the kingdom of God. I still like nuts and bolts but I
things. I got the message: Career does not take
precedence over the kingdom of God and we should raise
our children with an eternal perspective.
close to the brothers and sisters, or to our small
group members and pastoral workers? Do we try to
center our lives on the community?
faithful to our financial commitment? In our
Community, we teach a 5%-5% split, tithing equally
between the community and our denominational
parish/congregation. If we’re not there, we need a
pastoral plan to get there. For example, if I get a 3%
pay raise, I’ll add 1/3 of that (1% gross) to my
tithe. I will do that with every successive raise in
order to keep my tithe commitment at 5%. Exceptions to
the covenant should usually have a plan to grow and
growth, we might be reminded of Talk #6 in the “Life
in the Spirit” series entitled: “Growth”. The
Wheel of Growth has four spokes: prayer, study,
community and service. When doing a personal review of
vision and commitment, service is one of the areas
needing a heart check. Do we serve with a good
attitude? Would we be embarrassed if the Lord revealed
our heart’s posture toward our assigned service? Every
one of us should serve in some way and no area of

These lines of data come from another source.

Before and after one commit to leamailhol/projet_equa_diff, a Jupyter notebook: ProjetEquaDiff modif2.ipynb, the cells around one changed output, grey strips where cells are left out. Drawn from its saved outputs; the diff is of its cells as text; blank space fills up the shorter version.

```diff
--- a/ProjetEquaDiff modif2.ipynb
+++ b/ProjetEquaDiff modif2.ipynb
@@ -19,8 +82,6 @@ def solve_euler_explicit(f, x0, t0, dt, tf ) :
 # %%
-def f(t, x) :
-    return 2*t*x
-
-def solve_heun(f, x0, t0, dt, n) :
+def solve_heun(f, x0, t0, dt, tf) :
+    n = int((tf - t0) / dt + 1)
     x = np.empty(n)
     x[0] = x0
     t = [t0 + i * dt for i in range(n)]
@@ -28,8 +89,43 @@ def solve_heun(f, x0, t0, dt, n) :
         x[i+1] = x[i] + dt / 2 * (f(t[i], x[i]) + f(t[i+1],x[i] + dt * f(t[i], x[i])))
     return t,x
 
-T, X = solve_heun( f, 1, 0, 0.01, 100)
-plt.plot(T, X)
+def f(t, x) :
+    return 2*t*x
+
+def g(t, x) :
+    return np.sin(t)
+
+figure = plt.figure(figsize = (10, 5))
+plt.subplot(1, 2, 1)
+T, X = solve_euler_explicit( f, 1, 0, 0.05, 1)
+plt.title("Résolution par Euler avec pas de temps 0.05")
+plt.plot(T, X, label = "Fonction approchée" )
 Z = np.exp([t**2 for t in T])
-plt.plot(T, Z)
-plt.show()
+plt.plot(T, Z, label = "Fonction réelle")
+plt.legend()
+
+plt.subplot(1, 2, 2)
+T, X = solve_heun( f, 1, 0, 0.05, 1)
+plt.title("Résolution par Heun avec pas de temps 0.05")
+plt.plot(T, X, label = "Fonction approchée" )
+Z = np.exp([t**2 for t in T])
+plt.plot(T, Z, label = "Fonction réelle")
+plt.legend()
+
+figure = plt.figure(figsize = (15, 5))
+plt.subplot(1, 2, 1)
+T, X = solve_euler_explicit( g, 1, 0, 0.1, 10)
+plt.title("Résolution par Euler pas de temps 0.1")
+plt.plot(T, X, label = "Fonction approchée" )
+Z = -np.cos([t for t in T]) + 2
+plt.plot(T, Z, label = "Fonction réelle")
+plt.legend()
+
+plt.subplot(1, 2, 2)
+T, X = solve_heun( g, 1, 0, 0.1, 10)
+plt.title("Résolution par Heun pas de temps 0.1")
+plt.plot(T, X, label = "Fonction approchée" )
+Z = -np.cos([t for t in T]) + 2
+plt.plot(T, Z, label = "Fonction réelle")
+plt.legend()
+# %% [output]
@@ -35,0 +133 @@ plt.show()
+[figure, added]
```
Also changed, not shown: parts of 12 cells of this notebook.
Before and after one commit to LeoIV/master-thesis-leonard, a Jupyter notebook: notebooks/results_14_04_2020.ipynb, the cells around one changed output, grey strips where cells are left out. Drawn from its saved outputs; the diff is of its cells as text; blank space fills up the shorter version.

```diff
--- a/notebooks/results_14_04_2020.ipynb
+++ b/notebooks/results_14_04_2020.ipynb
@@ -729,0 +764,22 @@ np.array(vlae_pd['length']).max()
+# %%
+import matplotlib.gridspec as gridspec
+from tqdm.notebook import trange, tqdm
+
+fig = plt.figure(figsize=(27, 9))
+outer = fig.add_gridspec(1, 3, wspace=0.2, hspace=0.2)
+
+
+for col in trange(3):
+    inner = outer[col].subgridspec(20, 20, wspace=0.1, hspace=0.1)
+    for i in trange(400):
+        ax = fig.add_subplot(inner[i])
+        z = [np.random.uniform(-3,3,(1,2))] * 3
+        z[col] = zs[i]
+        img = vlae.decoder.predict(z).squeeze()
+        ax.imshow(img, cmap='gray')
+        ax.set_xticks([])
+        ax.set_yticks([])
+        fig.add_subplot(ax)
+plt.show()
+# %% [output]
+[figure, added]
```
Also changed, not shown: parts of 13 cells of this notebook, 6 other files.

service is too unimportant for us to be called to.
occasionally evaluate our core values; what we live
for, what we’re passionate about, what takes first
place in our thought life, how we make decisions, etc.
Good news! The kingdom of God trumps everything else.
That reality makes decisions and choices easier… “Seek
first the kingdom of God.”
question is revealing when we are evaluating vision:
“What would you say is the greatest event of the
twentieth century?” At one time, I would have answered
that it was the invention of the airplane. It’s a fun
question since it can be approached from different
directions and generates a lot of discussion. I would
answer, “The Pentecostal outpouring of the Holy Spirit
and the resulting communities and ministries.” From
Topeka, Kansas, and Azusa Street (circa 1900), up to
and including the Catholic Charismatic Renewal. Over
one hundred million Catholics along with untold
numbers of Protestants and non-denominational
Christians have been baptized in the Holy Spirit.
Multiple Pentecostal Churches and even whole
denominations have been formed. Many
thousands are in communities of disciples who raise up
and train more disciples. Most of these
communities have campus outreaches to evangelize and
work with the next generations of Christians.
have to love the call, love the community, and love
blessing and an honor to be serving the Lord in the
greatest event of the 20th century!
Therefore it is said, “Awake, O sleeper, and rise from the dead, and Christ shall give you light.”
people, career does not trump community! That makes
decisions easier. Take seriously where the Lord has
community members: Our level of commitment and focus
speaks volumes to the younger generations. When we are
passionately committed to our call, more of our young
people are likely to catch fire. When our time and
money are radically committed to our call, that will
holy days and seasons to come, may the Lord help us to
grow in our commitment to him and to his people.
Top illustration of Jacob's
ladder and vision of stairway to heaven, by Clive